But late in the second half, Heracles midfielder Thomas Bruns struck home from a corner and, 15 minutes later, Paul Gladon wrapped up the result with a neat finish. The FOX Sports camera cut immediately to a view of the box where Jan Smit was being congratulated by those around him. The Heracles bench was a picture of euphoria.
A few minutes later the final whistle sounded and the small Heracles contingent that had travelled to De Galgenwaard erupted. Weghorst broke down in tears, Stegeman bowed down on his knees to the Heracles fans. In a low-budget Bundesliga celebration, sans the beer, the players dunked a bucket of water over their coach’s head. They tried to lift him in the air, but their attempts were thwarted. “Too heavy,” Stegeman smirked later.
The reverberations of Leicester’s miracle has been felt in Almelo too. As Bel Hassani, who missed the play-off finals, put it: “I used to think a team should have some very strong players, and that would make it very strong. That was an immature thought of mine — it is not so. You can do it with the team, which you see in England and with us. Leicester is proof that as a team, you can win prizes, because they do not have better players than Manchester United or Manchester City.”
While regional rivals FC Twente face an uncertain future, Heracles could now see their coffers boosted. “Nothing was stolen, it is earned,” said director Nico-Jan Hoogma. The new stadium and the increased exposure means that the club is well on course to break even and the prospect of watching European football from heated seats will certainly do no harm.
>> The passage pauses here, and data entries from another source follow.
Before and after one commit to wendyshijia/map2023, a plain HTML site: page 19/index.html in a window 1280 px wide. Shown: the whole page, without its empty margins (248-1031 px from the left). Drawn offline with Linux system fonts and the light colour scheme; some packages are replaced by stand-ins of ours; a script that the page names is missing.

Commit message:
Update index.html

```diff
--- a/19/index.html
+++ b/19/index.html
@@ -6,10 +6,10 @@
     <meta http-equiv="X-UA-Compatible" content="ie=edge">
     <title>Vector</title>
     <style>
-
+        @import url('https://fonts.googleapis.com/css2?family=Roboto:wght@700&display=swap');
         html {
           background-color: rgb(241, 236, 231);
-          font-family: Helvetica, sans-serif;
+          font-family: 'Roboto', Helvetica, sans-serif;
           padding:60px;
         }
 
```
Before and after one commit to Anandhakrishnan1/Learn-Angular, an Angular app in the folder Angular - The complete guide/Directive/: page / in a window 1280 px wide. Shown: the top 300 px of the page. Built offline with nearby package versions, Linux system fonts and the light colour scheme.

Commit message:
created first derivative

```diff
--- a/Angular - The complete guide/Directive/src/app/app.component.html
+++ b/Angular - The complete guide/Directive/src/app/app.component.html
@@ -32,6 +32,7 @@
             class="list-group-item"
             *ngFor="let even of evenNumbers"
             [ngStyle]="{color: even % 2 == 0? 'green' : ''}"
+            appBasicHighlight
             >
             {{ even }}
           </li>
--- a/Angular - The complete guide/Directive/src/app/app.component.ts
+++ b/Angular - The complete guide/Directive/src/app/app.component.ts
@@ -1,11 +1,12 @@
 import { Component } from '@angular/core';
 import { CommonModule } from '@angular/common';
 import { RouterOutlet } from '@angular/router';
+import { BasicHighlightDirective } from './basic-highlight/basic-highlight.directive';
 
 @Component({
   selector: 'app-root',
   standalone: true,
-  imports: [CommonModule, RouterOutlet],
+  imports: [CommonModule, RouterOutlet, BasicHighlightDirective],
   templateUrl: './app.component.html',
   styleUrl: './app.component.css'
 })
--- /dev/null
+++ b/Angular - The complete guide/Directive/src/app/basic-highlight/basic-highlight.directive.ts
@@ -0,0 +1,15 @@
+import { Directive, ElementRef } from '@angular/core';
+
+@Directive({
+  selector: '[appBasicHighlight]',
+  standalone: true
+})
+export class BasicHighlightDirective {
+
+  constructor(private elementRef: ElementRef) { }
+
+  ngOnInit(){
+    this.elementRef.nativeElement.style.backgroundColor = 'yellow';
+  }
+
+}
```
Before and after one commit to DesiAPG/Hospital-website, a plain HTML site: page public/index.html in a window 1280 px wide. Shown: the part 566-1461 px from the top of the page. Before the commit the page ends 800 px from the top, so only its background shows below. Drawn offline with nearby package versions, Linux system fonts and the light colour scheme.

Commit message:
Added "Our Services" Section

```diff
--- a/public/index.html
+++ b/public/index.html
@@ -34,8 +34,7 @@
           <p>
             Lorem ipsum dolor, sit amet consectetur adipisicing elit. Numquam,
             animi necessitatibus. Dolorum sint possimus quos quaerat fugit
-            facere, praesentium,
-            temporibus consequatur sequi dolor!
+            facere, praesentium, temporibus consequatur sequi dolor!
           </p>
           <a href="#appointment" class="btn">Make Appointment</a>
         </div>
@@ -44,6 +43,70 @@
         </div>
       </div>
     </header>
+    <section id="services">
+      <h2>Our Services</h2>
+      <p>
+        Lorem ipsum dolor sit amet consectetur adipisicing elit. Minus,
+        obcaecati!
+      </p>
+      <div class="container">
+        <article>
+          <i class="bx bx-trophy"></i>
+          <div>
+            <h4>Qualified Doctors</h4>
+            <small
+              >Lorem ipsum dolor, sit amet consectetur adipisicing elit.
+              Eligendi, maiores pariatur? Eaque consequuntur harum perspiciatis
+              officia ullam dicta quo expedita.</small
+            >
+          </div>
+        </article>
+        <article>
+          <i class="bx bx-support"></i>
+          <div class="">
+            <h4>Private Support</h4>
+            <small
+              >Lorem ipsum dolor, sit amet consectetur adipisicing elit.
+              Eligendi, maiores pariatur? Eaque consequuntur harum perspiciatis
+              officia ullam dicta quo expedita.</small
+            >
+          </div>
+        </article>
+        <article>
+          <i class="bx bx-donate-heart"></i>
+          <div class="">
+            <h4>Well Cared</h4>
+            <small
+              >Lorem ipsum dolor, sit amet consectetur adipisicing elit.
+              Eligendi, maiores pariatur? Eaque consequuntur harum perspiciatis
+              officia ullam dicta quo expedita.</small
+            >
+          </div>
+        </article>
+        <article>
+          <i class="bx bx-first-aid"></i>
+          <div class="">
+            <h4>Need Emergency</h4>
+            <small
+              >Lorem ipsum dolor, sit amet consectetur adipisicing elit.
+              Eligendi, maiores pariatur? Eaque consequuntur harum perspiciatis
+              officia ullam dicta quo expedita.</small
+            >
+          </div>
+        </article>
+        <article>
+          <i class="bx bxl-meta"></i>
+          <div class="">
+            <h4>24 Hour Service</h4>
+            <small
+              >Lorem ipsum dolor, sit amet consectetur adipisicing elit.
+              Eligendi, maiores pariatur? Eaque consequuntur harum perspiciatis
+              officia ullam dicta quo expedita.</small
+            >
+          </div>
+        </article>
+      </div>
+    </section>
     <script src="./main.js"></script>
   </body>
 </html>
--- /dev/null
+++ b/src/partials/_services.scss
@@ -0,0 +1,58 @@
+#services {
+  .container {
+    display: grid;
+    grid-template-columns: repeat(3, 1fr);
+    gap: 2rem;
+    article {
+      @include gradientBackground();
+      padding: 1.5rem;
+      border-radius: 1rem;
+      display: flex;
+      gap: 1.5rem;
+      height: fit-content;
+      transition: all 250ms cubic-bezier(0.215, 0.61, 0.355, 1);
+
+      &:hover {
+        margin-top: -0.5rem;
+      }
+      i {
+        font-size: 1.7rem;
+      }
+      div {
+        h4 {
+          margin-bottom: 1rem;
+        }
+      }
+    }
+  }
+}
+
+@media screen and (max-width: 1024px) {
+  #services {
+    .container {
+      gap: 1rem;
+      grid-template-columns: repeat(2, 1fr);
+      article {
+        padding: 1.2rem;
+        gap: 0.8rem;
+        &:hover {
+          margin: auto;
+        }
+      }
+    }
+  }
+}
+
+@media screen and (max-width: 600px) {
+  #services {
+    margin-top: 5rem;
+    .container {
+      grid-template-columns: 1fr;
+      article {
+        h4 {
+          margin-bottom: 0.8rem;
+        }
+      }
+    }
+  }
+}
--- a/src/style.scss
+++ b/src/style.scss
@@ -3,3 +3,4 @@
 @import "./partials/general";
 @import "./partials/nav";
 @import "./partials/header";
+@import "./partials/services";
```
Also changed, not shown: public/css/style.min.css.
The club’s three pillars of Hoogma, Smit and Stegeman remain sober about the club’s chances and limitations. They know they are a small club, and will aim to avoid relegation again next season with a transfer budget of just €4 million. But the sheer joy of making it to the continental stage has flooded the whole town and they deserve to enjoy it. Thomas Bruns certainly will, screaming into the microphone during the celebrations: “Sevilla, Sevilla, Heracles is coming!”